Material for this task:
········
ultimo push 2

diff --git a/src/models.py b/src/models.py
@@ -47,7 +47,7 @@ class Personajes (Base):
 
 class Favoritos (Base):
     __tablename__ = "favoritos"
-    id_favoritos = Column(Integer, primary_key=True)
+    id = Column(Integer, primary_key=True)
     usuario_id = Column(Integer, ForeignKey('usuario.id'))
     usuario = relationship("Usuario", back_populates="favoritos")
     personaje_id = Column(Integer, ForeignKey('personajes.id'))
········
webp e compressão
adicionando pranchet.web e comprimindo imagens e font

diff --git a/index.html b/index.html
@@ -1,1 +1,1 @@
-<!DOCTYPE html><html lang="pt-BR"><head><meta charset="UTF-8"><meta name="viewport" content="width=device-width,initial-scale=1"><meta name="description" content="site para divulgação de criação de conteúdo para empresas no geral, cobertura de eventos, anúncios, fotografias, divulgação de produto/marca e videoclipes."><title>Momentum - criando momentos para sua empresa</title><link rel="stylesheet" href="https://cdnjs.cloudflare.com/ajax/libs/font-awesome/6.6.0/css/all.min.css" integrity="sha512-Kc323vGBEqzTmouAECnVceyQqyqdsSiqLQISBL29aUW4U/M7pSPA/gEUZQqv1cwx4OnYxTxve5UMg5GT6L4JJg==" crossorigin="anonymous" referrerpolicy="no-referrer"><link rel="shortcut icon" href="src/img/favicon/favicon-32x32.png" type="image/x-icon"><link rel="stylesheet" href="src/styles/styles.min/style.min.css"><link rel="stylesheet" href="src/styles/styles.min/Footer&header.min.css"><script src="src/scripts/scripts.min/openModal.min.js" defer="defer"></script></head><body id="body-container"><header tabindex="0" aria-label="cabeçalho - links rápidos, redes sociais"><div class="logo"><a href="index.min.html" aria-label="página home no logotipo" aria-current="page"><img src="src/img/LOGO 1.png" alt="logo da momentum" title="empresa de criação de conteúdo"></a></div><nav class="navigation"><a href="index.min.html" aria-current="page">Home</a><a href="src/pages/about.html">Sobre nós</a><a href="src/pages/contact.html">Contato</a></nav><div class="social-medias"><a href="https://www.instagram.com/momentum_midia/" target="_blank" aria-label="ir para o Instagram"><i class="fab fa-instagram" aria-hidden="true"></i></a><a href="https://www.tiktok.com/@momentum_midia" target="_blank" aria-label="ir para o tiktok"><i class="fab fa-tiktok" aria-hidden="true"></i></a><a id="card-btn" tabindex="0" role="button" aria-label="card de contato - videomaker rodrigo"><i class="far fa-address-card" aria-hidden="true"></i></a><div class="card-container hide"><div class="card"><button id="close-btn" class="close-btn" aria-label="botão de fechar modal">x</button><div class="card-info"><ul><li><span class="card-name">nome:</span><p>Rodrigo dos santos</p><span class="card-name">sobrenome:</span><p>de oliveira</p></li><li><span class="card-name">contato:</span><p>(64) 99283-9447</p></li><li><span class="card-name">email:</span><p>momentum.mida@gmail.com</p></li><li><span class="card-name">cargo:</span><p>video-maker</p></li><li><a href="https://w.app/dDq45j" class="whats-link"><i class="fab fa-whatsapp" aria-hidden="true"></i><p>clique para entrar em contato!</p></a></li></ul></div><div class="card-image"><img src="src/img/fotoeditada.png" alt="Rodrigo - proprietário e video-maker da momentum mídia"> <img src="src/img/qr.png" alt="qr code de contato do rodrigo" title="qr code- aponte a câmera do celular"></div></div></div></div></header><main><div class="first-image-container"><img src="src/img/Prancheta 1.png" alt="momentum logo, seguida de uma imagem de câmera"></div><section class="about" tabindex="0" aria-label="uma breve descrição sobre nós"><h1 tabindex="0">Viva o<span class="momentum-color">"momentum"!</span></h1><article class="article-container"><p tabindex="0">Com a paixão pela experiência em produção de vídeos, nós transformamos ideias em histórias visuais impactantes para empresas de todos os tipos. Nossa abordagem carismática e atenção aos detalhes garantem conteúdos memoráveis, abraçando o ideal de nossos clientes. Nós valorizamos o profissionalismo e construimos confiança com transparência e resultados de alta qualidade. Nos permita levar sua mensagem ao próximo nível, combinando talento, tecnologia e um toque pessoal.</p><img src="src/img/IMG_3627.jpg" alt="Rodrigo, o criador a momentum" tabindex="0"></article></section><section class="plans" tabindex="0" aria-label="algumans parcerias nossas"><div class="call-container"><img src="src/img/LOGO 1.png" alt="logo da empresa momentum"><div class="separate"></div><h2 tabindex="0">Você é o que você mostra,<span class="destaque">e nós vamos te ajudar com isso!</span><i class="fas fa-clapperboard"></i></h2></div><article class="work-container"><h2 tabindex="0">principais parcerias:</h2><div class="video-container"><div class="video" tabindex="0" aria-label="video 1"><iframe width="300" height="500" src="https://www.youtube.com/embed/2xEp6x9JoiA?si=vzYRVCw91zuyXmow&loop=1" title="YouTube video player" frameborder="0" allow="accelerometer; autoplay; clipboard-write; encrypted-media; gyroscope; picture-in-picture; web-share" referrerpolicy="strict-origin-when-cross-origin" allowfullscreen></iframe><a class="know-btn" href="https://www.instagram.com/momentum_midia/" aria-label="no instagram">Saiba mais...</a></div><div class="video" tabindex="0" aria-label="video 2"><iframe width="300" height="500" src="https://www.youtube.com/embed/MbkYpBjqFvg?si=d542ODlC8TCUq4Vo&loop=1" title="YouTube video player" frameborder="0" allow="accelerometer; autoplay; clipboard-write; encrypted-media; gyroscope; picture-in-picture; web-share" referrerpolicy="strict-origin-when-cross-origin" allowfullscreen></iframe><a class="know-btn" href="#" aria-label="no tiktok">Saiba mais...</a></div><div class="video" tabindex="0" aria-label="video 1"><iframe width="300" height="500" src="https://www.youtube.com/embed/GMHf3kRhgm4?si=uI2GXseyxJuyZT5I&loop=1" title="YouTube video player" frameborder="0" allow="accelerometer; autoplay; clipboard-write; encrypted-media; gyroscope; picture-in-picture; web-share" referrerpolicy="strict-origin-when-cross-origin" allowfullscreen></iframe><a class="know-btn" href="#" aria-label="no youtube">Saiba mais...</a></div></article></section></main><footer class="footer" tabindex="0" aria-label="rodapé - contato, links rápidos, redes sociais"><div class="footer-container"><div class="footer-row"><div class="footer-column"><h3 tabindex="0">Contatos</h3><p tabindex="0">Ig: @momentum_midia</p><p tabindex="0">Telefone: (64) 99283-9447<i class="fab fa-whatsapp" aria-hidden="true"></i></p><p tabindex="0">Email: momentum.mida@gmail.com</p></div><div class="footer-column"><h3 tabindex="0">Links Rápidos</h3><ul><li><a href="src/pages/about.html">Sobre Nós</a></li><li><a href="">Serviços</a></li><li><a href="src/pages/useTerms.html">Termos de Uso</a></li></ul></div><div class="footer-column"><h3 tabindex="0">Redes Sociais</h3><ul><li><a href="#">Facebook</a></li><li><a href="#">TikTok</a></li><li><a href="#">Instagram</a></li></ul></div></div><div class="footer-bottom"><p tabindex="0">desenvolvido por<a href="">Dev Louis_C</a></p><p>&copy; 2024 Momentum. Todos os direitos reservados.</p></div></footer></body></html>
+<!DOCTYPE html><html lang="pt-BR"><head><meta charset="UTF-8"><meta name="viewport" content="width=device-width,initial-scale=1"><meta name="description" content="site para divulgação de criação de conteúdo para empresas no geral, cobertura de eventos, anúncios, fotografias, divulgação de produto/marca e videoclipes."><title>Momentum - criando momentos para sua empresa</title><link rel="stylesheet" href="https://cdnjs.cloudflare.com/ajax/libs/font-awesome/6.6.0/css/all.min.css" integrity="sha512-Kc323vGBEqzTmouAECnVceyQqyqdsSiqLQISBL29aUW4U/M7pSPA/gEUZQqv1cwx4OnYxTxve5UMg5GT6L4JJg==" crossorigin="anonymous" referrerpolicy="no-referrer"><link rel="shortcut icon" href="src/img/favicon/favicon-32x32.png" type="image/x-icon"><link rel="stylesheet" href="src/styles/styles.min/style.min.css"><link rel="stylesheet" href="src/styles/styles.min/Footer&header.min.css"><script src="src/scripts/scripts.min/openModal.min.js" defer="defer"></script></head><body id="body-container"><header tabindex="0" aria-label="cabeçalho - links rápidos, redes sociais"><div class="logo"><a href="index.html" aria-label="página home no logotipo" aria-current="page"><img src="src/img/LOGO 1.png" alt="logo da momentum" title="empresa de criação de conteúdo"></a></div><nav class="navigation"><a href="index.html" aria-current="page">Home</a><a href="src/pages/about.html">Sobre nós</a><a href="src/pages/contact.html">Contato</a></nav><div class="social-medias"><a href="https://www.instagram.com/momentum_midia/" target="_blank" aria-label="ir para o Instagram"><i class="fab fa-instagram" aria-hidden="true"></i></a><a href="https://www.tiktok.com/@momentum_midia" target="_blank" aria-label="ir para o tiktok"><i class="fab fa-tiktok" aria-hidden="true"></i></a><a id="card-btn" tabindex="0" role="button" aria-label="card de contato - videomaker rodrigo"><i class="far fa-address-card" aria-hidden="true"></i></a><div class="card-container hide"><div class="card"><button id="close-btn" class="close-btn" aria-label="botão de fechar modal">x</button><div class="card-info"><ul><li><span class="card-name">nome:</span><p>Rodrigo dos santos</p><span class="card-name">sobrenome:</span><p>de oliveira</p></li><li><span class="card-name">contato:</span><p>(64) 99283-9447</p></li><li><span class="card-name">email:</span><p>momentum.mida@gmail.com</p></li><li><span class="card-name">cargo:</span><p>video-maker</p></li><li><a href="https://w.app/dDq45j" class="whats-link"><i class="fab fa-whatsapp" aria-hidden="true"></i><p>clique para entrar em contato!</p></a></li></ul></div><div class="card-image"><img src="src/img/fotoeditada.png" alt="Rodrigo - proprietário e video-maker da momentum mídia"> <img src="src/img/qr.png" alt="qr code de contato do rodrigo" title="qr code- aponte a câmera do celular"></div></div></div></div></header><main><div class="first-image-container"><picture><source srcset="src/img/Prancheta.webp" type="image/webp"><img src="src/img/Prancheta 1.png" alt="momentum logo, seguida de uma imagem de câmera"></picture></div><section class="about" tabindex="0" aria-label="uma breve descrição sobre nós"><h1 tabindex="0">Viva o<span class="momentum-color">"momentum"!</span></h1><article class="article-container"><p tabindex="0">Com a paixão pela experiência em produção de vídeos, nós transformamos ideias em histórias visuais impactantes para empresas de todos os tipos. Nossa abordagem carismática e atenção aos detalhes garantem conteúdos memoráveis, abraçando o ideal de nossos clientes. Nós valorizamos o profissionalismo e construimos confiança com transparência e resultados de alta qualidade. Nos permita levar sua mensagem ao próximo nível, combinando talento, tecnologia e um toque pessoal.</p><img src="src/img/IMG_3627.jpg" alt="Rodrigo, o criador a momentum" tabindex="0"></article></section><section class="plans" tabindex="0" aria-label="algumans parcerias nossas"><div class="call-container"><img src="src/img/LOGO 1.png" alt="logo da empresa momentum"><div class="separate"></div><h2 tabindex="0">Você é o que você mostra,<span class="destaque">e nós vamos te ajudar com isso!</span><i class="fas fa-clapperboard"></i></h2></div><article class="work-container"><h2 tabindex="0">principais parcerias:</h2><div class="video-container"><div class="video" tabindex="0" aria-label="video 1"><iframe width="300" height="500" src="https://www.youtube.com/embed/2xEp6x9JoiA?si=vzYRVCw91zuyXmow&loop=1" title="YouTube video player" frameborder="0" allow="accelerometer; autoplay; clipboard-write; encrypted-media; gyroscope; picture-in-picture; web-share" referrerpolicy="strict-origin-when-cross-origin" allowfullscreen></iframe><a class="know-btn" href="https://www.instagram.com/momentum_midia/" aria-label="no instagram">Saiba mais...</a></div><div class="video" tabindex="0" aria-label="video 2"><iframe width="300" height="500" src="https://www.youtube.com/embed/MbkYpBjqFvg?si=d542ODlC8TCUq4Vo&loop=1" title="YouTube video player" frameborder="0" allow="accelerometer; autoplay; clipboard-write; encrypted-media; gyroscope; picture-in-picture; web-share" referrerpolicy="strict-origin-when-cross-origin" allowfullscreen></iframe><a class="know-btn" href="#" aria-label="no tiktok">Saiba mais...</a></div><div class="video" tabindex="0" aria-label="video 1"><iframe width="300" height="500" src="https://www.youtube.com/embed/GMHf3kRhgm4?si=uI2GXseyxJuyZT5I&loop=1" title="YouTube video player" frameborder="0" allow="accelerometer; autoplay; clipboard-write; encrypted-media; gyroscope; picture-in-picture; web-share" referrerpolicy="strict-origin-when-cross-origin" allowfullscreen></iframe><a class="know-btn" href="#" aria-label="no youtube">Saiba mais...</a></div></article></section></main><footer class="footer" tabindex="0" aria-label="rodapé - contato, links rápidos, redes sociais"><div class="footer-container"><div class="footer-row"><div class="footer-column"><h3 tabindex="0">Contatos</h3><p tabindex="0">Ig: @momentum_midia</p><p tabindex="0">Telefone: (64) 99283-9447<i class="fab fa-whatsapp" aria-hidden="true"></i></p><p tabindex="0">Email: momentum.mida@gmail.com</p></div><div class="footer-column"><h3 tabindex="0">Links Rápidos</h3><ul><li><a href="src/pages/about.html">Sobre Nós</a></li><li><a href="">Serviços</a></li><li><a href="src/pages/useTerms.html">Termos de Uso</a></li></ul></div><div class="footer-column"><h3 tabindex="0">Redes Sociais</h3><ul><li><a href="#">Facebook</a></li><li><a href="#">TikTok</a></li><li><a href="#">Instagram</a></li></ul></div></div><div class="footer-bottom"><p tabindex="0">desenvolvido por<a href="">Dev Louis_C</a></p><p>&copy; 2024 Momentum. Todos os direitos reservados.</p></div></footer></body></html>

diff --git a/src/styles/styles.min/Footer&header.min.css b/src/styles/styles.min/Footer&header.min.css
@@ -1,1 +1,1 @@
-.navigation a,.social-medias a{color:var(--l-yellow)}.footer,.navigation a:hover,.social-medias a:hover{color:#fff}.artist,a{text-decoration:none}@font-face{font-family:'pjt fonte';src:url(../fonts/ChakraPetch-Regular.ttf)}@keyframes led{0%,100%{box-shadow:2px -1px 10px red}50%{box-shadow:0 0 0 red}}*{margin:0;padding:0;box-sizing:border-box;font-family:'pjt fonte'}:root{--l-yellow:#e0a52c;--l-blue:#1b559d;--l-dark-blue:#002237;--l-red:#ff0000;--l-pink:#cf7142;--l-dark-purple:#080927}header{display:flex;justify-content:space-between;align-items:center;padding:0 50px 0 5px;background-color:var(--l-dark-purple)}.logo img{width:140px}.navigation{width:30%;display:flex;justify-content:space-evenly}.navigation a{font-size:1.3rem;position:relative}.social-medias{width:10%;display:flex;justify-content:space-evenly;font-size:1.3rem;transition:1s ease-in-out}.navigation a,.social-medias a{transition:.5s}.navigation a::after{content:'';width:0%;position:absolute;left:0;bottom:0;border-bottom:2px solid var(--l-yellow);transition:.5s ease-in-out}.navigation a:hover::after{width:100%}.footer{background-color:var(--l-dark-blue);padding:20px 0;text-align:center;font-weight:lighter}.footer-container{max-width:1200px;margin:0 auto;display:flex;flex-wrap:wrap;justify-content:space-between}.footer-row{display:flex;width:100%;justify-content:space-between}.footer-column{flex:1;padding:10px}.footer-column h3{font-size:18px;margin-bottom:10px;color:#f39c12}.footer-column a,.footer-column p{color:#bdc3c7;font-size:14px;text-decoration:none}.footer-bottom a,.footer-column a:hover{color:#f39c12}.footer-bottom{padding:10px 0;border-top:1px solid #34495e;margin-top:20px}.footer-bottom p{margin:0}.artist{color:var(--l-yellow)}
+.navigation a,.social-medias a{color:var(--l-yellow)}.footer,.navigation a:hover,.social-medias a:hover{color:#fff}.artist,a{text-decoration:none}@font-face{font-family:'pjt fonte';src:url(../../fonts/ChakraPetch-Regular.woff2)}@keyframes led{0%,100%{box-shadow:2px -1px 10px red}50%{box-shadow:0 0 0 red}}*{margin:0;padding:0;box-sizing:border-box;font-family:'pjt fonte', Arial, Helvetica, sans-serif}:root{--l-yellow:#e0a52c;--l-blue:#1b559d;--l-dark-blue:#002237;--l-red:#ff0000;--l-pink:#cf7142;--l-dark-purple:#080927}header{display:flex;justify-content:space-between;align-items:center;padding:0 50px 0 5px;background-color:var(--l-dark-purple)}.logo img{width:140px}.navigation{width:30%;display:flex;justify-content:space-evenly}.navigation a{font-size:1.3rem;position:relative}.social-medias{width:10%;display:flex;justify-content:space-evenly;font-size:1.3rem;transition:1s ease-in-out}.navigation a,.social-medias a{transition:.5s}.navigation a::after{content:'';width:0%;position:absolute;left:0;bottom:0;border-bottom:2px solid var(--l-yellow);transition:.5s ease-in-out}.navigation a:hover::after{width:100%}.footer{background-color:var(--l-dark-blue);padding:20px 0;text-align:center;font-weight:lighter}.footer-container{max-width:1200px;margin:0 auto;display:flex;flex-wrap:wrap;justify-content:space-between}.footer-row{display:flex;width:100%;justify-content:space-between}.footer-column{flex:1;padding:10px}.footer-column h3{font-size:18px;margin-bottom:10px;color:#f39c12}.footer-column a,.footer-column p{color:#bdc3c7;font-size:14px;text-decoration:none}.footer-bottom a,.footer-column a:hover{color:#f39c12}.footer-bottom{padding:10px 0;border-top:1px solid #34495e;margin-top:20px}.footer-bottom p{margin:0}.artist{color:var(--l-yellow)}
········
Aim of the exercise: State the number of lines in the records that include the string "usuario", without any other words.

Solution: 2